The continuing spread of Ebola has become the most prominent global threat. The number of Ebola cases reported in the current outbreak topped 10,000, with the death toll rising to 4,922. Although three West African countries have suffered the most, the disease has already popped up in the U.S. and Spain. According to a warning issued by the World Health Organization, it was a matter of time before the Ebola pandemic ravaged the world if no effective measures were taken. The World Bank Group recently released a report saying the financial impact of Ebola could reach 32.6 billion dollars by the end of 2015.
Ebola has become a significant issue in U.S. domestic politics, as well as foreign policy, with a need for strong international cooperation. The U.S., which suffered its first Ebola fatality, is also threatened by the disease. Four cases are under control while another three people are being treated, but the Ebola panic has gradually gripped the country. Ebola even emerged as a hot-button issue in the run-up to the November 4 midterm elections. President Obama declared the Ebola outbreak a “national security priority”, boosted medical aid to West Africa, sent 3,000 troops to Liberia and proposed a plan of spending up to 1 billion dollar fighting Ebola.
Fighting Ebola also affects China’s national security, interests and image. China and Africa have witnessed a large increase in people-to-people contacts and exchanges. On the one hand, China feels the agony of its African friends and, as a responsible power, will not sit idle. On the other hand, with the wider spread of Ebola, China is also at a serious risk from an Ebola outbreak and thus has the internal momentum to safeguard its national security. China has already sent three rounds of aid to Ebola-stricken countries in April, August and September this year for a total of 234 million yuan. On October 24, Chinese President Xi Jinping announced that China would provide a fourth-round of emergency aid valued at 500 million yuan to African countries for fighting Ebola.
Cooperation between China and the U.S. is necessary, and will also become a tangible reflection of the new type of great power relations. With great influence in the world, both countries have the funds, technology, medical devices and experience needed to fight Ebola. The two countries’ advantages are complementary, which does not only increase the efficiency of the aid, but can also shore up the confidence of the international community. It is obvious that China-U.S. relations in the past year were disrupted by third party factors. Disputes over the South China Sea and East China Sea have worsened the diplomatic climate. Both countries are aware of the importance of China-U.S. relations, which has already gone beyond bilateral dimension and influenced trends in international relations. However, the foundation of China-U.S. cooperation seems a little shaky. China has started its economic transformation while the U.S. has actively promoted its manufacturing, making the two sides less complementary but more competitive; the U.S. has pivoted its strategic priority from anti-terrorism to Asia-Pacific affairs, reducing bilateral cooperation on fighting terrorism while intensifying the geopolitical competition. Building up cooperation has become the most important concern for the two countries. Strategists on both sides have realized that the development of China-U.S. relations in the new era should be motivated by jointly tackling global issues, such as climate change, nuclear nonproliferation and cyber security.

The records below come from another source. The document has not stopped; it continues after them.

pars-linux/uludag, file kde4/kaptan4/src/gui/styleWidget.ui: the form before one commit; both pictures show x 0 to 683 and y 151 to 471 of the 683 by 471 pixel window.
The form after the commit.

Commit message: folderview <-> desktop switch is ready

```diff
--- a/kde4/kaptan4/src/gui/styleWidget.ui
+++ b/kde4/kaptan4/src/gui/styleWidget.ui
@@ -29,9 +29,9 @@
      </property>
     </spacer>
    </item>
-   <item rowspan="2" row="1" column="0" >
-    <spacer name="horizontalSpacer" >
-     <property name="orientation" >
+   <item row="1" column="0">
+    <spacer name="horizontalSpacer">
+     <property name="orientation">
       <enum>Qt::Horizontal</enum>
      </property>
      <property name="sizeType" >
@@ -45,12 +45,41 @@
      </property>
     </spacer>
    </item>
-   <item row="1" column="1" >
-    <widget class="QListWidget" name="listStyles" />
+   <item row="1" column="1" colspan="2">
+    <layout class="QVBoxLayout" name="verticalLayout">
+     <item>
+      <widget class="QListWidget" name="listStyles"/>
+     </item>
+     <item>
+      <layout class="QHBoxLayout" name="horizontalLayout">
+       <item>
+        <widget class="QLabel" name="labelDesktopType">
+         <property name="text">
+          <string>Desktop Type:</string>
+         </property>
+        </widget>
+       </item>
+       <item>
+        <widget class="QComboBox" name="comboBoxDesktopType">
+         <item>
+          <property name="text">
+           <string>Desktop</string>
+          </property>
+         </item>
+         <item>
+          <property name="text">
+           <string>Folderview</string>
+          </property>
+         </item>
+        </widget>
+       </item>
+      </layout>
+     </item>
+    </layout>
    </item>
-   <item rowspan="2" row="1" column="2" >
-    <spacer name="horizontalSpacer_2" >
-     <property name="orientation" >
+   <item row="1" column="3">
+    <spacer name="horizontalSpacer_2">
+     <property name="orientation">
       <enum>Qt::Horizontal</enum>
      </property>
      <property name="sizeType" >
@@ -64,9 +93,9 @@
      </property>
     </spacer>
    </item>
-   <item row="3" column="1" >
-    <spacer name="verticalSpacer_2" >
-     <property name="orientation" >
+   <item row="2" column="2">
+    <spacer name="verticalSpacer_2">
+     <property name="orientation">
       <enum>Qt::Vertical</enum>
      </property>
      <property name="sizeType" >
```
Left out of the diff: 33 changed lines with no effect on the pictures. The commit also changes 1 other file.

Fighting Ebola should be one of the new areas in which China and the U.S. cooperate with each other. Both countries should maintain the security and development of Africa. The practical actions will prove that third party factors can serve as sources in generating momentum to boom China-U.S. relations and realize a new type of great power relations. The upcoming APEC meetings will provide a new opportunity for bilateral cooperation. Specifically speaking, China and the U.S. could cooperate in the following fields.

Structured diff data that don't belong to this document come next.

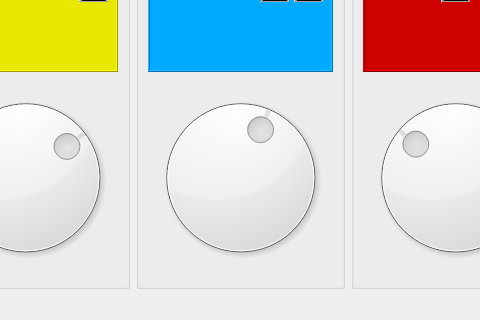
Before: the Qt Designer form principal.ui in C-A-L-E-L/Qt_Conversor_Temperatura, drawn with Qt 5; both pictures show x 88 to 568 and y 166 to 486 of the 657 by 486 pixel window.
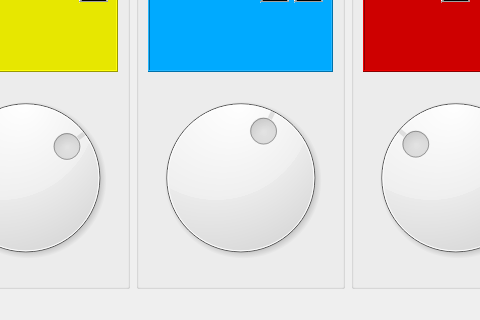
After: the same form once the commit is applied. Icons and pictures are not drawn.

Commit message: Convercion Reciproca Fharenheit

The edit to the form file:
```diff
--- a/principal.ui
+++ b/principal.ui
@@ -65,13 +65,13 @@
        <item>
         <widget class="QDial" name="inFhar">
          <property name="minimum">
-          <number>-210</number>
+          <number>-215</number>
          </property>
          <property name="maximum">
           <number>210</number>
          </property>
          <property name="value">
-          <number>32</number>
+          <number>35</number>
          </property>
         </widget>
        </item>
```
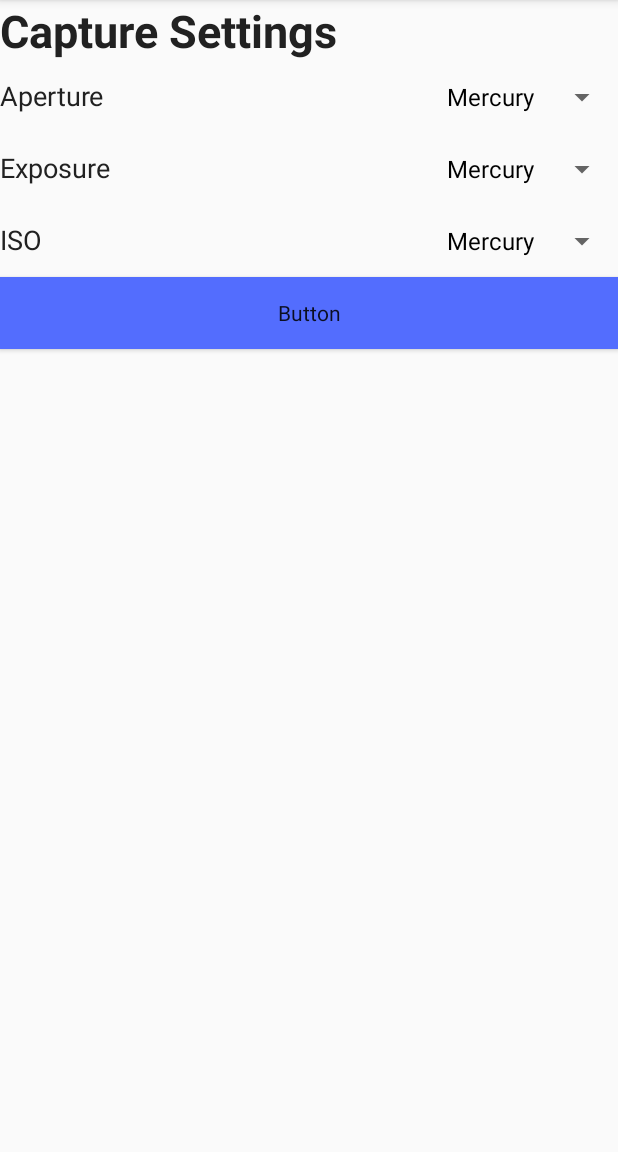
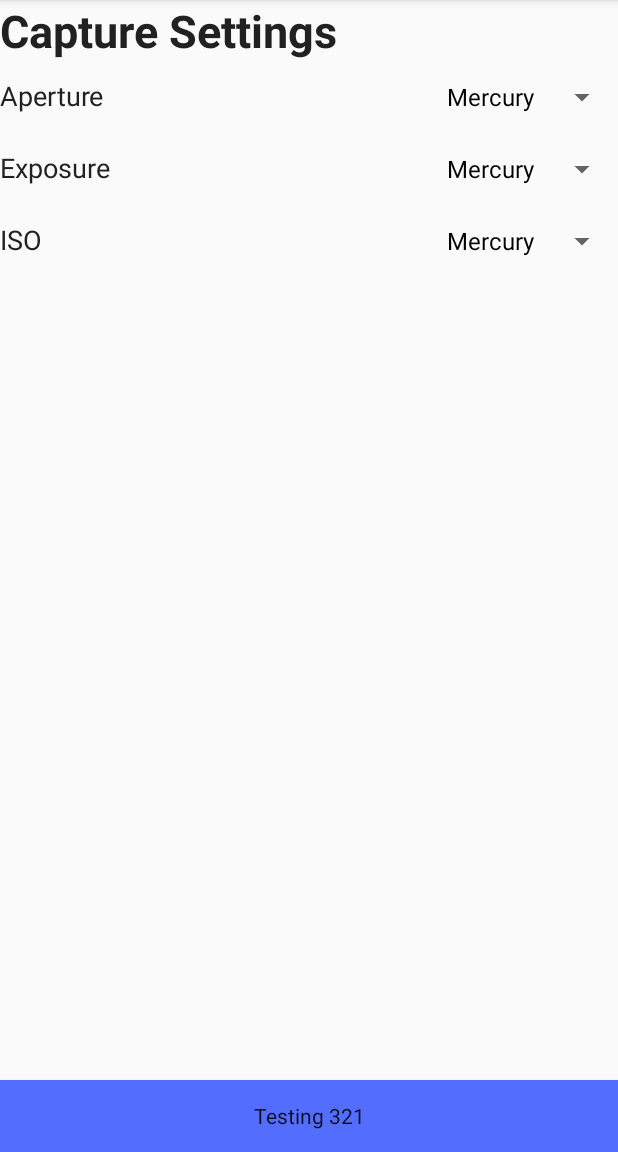
Before and after one commit to bobbutnotbob/AstroPi, an Android app: the screen it shows after launch (MainActivity), after a tap on "Button", on a phone screen of 412 x 824 dp, the part 84-1236 px from its top. Run offline under Robolectric (Android 15) with nearby library versions, the phone set to English and light mode, and no system bars.

Commit message:
*Moved button to bottom +Added button functionality

```diff
--- a/app/src/main/java/com/example/astropi/MainActivity.java
+++ b/app/src/main/java/com/example/astropi/MainActivity.java
@@ -5,7 +5,9 @@ import androidx.appcompat.app.AppCompatActivity;
 import android.os.Bundle;
 import android.view.View;
 import android.widget.ArrayAdapter;
+import android.widget.Button;
 import android.widget.Spinner;
+import android.widget.TextView;
 
 public class MainActivity extends AppCompatActivity {
 
@@ -18,14 +20,23 @@ public class MainActivity extends AppCompatActivity {
         Spinner exposure_dropdown = (Spinner) findViewById(R.id.exposure_dropdown);
         Spinner iso_dropdown = (Spinner) findViewById(R.id.iso_dropdown);
 
+        final Button select_settings = findViewById(R.id.select_settings);
+        select_settings.setOnClickListener(new View.OnClickListener() {
+            @Override
+            public void onClick(View v) {
+                if (select_settings.getText() == "Testing 321") {
+                    select_settings.setText("Testing 123");
+                }else {
+                    select_settings.setText("Testing 321");
+                }
+            }
+        });
+
         ArrayAdapter<CharSequence> adapter = ArrayAdapter.createFromResource(this, R.array.planets_array, android.R.layout.simple_spinner_dropdown_item);
         adapter.setDropDownViewResource(android.R.layout.simple_spinner_dropdown_item);
+
         aperture_dropdown.setAdapter(adapter);
         exposure_dropdown.setAdapter(adapter);
         iso_dropdown.setAdapter(adapter);
     }
-
-    public void sendMessage(View view) {
-        // Do someth
-    }
 }
--- a/app/src/main/res/layout/activity_main.xml
+++ b/app/src/main/res/layout/activity_main.xml
@@ -92,13 +92,18 @@
 
     </LinearLayout>
 
+    <Space
+        android:layout_width="0dp"
+        android:layout_height="0dp"
+        android:layout_weight="1"/>
+
     <Button
-        android:id="@+id/button"
+        android:id="@+id/select_settings"
         style="@style/AppTheme"
         android:layout_width="match_parent"
         android:layout_height="wrap_content"
         android:background="@color/colorAccent"
         android:onClick="sendMessage"
-        android:text="Button" />
+        android:text="Button"/>
 
 </LinearLayout>
```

First, China and the U.S. should make a joint effort to provide finances, expertise, equipment and experience support to Africa. China could make use of its advantage in infrastructure and equipment manufacturing while the US could provide relevant know-how. China and the U.S. should expand cooperation in public health. The West should be more open-minded towards Chinese medical experience and Chinese pharmaceutical products. It is advisable that both sides strengthen bio-technological exchanges and jointly develop a new vaccine.
Secondly, China and the U.S. should increase cooperation efforts under the framework of international and regional organizations. Both sides should give more support to work by the World Health Organization, African Union and Economic Community of West African States and to provide necessary economic and political support, to help them play a leading role in the fight against Ebola, to improve cooperation framework in international and regional public health management and to provide long-term support to public health development in Africa.
Thirdly, China and the U.S. could consider setting up an ad hoc working group and establishing a new cooperation framework in bilateral public health exchange. At present, although China and the U.S. have had extensive and full-fledged cooperation in education, culture and the like, cooperation in technology and health is yet to be improved. It is advisable that bilateral cooperation in this area be strengthened and incorporated under the framework of China-U.S. People-to-People Exchange.
Fourthly, China and US should promote their experiences in fighting epidemics, such as China’s fight against SARS and U.S. against Ebola and jointly promote Nigeria and other countries’ success story in fighting against Ebola. China and the U.S. could set an example for international cooperation in fighting epidemics and call on developed and developing countries alike to cooperate. Both sides should encourage participation from businesses and society, and in the meantime disseminate knowledge about preventing epidemics like Ebola among the public so as to avoid panic in Africa and the world at large.